Data collected from venue owners centered on FSWs and we captured information around: FSW daily activities; sex work in relation to the venue; interpersonal relationships at the venue; staff/venue owners’ perceptions on HIVST and how best HIVST kits can be distributed among FSWs.
In terms of participant observations, we documented how FSWs conducted negotiation and sex work while paying a greater attention to their normative social conditions, personal behaviors and interpersonal relationships. Shebeens, pubs, bottle stores, lodges, rest houses, clubs, motels and brothels were all included. Peak days for sex work were weekends of month ends when people had received their wages, and on market days when people from surrounding districts would patronise the facilities after buying or selling goods. Some venues attracted more customers by holding special events during weekdays or weekends e.g. live bands and live performances from artists.
Figure 2: Market day in Mulanje – peak day for sex work in surrounding venues
We also conducted in-depth interviews with FSWs themselves by strategically selecting FSWs across all locations in a district with the inclusion of all types of FSWs, and these included home and street based as well as venue based. Venue owners were used as key informants to link us with FSWs. Where it was difficult to find FSWs, especially street and home based, we used snowball sampling through other FSWs as key informants.

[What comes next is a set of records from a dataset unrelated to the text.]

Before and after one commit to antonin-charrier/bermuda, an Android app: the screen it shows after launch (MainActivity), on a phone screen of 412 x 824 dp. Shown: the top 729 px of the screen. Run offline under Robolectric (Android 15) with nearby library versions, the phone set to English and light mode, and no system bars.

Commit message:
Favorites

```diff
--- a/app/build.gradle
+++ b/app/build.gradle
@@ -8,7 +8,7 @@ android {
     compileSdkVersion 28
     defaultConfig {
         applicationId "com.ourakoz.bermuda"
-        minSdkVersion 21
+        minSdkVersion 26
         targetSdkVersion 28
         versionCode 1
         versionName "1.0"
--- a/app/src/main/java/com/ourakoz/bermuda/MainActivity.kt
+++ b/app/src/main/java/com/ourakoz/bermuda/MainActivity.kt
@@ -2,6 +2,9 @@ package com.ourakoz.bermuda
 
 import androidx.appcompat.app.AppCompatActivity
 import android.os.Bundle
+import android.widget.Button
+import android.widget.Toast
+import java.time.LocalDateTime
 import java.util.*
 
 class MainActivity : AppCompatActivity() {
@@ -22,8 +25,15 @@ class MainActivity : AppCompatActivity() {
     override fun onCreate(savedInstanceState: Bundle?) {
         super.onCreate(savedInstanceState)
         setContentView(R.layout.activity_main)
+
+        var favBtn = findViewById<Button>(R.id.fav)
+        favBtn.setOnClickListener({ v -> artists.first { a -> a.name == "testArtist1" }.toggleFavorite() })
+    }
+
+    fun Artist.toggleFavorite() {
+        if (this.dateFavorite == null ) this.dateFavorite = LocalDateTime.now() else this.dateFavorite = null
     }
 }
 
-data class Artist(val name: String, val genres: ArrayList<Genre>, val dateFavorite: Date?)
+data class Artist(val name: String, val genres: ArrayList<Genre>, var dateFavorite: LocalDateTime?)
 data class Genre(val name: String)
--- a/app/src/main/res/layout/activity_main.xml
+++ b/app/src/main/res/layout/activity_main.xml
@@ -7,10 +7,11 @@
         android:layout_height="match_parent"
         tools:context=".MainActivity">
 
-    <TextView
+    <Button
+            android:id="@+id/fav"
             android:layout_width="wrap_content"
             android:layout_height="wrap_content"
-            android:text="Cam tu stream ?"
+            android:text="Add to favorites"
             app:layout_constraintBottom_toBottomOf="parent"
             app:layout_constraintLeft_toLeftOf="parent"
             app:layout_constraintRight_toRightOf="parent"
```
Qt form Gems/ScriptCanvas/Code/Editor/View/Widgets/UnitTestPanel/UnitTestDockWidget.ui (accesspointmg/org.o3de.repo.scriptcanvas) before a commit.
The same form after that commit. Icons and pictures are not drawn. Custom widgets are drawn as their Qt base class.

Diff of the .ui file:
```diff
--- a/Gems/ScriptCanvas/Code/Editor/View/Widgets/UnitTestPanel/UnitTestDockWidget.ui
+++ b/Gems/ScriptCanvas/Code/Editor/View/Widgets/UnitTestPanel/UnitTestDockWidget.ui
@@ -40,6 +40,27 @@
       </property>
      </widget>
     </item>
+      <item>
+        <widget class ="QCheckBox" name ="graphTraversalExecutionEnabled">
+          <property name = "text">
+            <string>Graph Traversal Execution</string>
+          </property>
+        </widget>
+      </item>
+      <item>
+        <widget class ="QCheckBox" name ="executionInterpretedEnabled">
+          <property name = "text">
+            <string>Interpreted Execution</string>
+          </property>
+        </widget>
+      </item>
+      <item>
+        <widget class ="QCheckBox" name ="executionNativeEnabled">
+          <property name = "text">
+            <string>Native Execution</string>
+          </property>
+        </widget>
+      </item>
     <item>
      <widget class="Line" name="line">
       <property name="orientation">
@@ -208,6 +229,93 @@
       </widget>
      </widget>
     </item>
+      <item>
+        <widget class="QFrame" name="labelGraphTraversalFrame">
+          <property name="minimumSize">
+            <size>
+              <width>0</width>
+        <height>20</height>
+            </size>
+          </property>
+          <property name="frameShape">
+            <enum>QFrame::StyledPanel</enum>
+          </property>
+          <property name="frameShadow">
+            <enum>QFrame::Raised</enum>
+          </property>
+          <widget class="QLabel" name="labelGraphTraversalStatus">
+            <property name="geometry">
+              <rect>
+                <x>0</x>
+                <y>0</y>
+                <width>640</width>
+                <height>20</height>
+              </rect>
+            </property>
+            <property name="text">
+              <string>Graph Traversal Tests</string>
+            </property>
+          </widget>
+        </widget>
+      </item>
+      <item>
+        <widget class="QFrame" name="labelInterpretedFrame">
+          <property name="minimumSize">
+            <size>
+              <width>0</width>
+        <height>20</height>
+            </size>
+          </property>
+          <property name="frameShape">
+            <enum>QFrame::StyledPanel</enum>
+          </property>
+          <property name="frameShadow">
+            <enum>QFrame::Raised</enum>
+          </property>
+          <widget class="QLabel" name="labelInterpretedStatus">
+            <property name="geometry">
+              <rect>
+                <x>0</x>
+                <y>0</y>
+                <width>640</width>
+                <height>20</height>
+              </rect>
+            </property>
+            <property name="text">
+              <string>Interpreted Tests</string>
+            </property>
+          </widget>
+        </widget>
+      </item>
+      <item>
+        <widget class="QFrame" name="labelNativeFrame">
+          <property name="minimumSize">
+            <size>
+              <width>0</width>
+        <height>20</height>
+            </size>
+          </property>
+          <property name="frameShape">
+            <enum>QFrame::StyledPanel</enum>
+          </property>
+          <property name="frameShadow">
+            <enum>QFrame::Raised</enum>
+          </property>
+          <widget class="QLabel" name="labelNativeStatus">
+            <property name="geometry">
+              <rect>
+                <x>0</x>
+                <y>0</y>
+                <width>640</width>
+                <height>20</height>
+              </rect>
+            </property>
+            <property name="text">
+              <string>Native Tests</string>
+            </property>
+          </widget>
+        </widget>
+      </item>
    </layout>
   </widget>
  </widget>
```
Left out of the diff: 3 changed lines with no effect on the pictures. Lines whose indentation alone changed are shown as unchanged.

Figure 3: MLWT research assistant posing for a picture outside a bar in Blantyre after carrying out an in-depth interview
During in-depth interviews with FSWs, we were interested in sex work orientation, normative social conditions, interpersonal relationships, individual behaviors, issues on HIV testing and HIVST from the viewpoint of a FSW. It was noted that most FSWs have come to accept their identity. Most FSWs freely and openly discussed sensitive subjects after assuring them about confidentiality during informed consenting. One FSW was quoted saying ‘if you are not on ART, you are not in fashion’. This further enhanced openness on discussions around HIV testing services in FSWs.
At the end of the REA exercise, a prototype peer distribution model was developed by the social science team based on the REA information. The model was designed to apply to both urban and rural settings. It was later validated at a workshop that was conducted in Blantyre.